--- Activity ---
All records are to be restated word for word, with pictures excluded.

═══

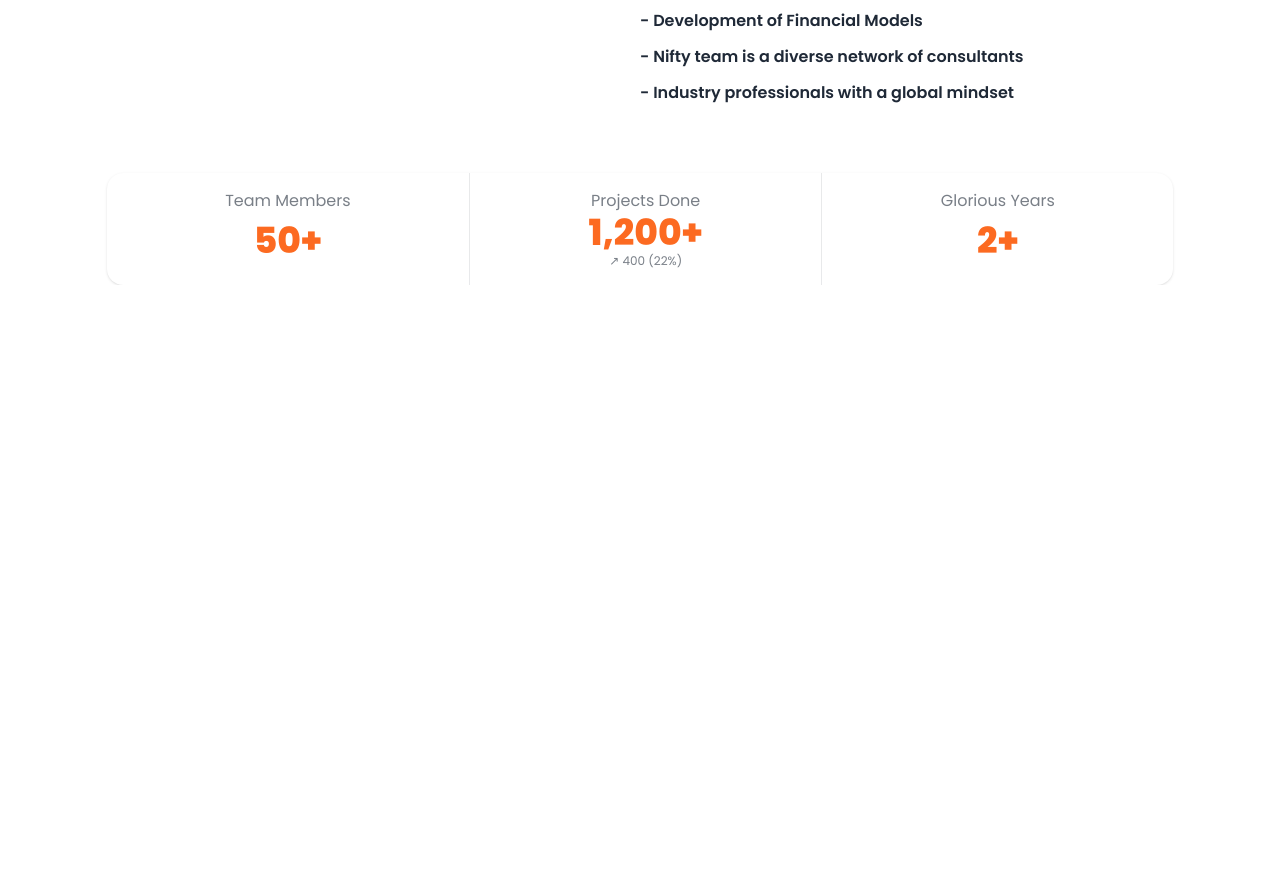
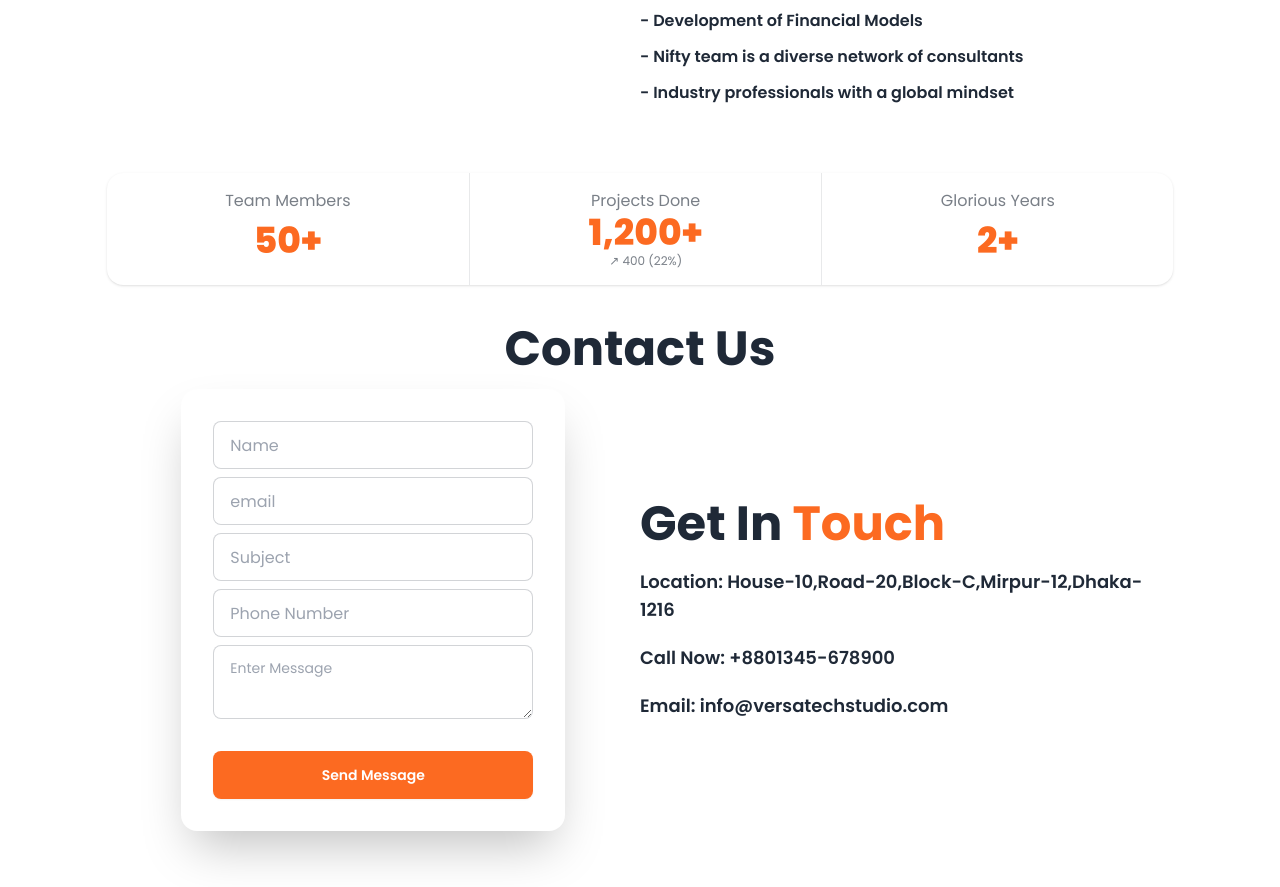
Before and after one commit to rafiulhasan1/Project-VarsaTech_Studio, a plain HTML site: page index.html in a window 1280 px wide. Shown: the part 2277-3164 px from the top of the page. Before the commit the page ends 2562 px from the top, so only its background shows below. Drawn offline with nearby package versions, Linux system fonts and the light colour scheme; a web font is replaced by a local one.

Commit message:
contact part added

```diff
--- a/index.html
+++ b/index.html
@@ -262,6 +262,45 @@
         </div>
       </div>
 
+      <!-- contact us -->
+       <h2 class="font-bold text-5xl text-center mt-10">Contact Us</h2>
+       <div class="flex flex-col lg:flex-row mb-10">
+        <div class="flex-1">
+          <div class="hero">
+            <div class="hero-content flex-col lg:flex-row-reverse">
+              <div class="card bg-base-100 w-full max-w-sm shrink-0 shadow-xl lg:shadow-2xl">
+                <form class="card-body">
+                  <div class="form-control">
+                    <input type="text" placeholder="Name" class="input input-bordered" required />
+                  </div>
+                  <div class="form-control">
+                    <input type="email" placeholder="email" class="input input-bordered" required />
+                  </div>
+                  <div class="form-control">
+                    <input type="text" placeholder="Subject" class="input input-bordered" required />
+                  </div>
+                  <div class="form-control">
+                    <input type="number" placeholder="Phone Number" class="input input-bordered" required />
+                  </div>
+                  <div class="form-control">
+                    <textarea class="textarea textarea-bordered" placeholder="Enter Message"></textarea>
+                  </div>
+                  <div class="form-control mt-6">
+                    <button class="btn bg-color text-white">Send Message</button>
+                  </div>
+                </form>
+              </div>
+            </div>
+          </div>
+        </div>
+        <div class="flex-1 mt-9 lg:mt-0 text-center lg:text-start content-center md:space-y-5">
+          <h2 class="font-bold text-3xl md:text-4xl lg:text-5xl">Get In <span class="logoColor">Touch</span></h2>
+          <p class="text-lg font-semibold">Location: House-10,Road-20,Block-C,Mirpur-12,Dhaka-1216</p>
+          <p class="text-lg font-semibold">Call Now: +8801345-678900</p>
+          <p class="text-lg font-semibold">Email: info@versatechstudio.com</p>
+        </div>
+       </div>
+
     </main>
 
     <footer>
```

═══

--- Your solution ---
Before and after one commit to rafiulhasan1/Project-VarsaTech_Studio, a plain HTML site: page index.html in a window 1280 px wide. Shown: the part 2277-3164 px from the top of the page. Before the commit the page ends 2562 px from the top, so only its background shows below. Drawn offline with nearby package versions, Linux system fonts and the light colour scheme; a web font is replaced by a local one.

Commit message:
contact part added

```diff
--- a/index.html
+++ b/index.html
@@ -262,6 +262,45 @@
         </div>
       </div>
 
+      <!-- contact us -->
+       <h2 class="font-bold text-5xl text-center mt-10">Contact Us</h2>
+       <div class="flex flex-col lg:flex-row mb-10">
+        <div class="flex-1">
+          <div class="hero">
+            <div class="hero-content flex-col lg:flex-row-reverse">
+              <div class="card bg-base-100 w-full max-w-sm shrink-0 shadow-xl lg:shadow-2xl">
+                <form class="card-body">
+                  <div class="form-control">
+                    <input type="text" placeholder="Name" class="input input-bordered" required />
+                  </div>
+                  <div class="form-control">
+                    <input type="email" placeholder="email" class="input input-bordered" required />
+                  </div>
+                  <div class="form-control">
+                    <input type="text" placeholder="Subject" class="input input-bordered" required />
+                  </div>
+                  <div class="form-control">
+                    <input type="number" placeholder="Phone Number" class="input input-bordered" required />
+                  </div>
+                  <div class="form-control">
+                    <textarea class="textarea textarea-bordered" placeholder="Enter Message"></textarea>
+                  </div>
+                  <div class="form-control mt-6">
+                    <button class="btn bg-color text-white">Send Message</button>
+                  </div>
+                </form>
+              </div>
+            </div>
+          </div>
+        </div>
+        <div class="flex-1 mt-9 lg:mt-0 text-center lg:text-start content-center md:space-y-5">
+          <h2 class="font-bold text-3xl md:text-4xl lg:text-5xl">Get In <span class="logoColor">Touch</span></h2>
+          <p class="text-lg font-semibold">Location: House-10,Road-20,Block-C,Mirpur-12,Dhaka-1216</p>
+          <p class="text-lg font-semibold">Call Now: +8801345-678900</p>
+          <p class="text-lg font-semibold">Email: info@versatechstudio.com</p>
+        </div>
+       </div>
+
     </main>
 
     <footer>
```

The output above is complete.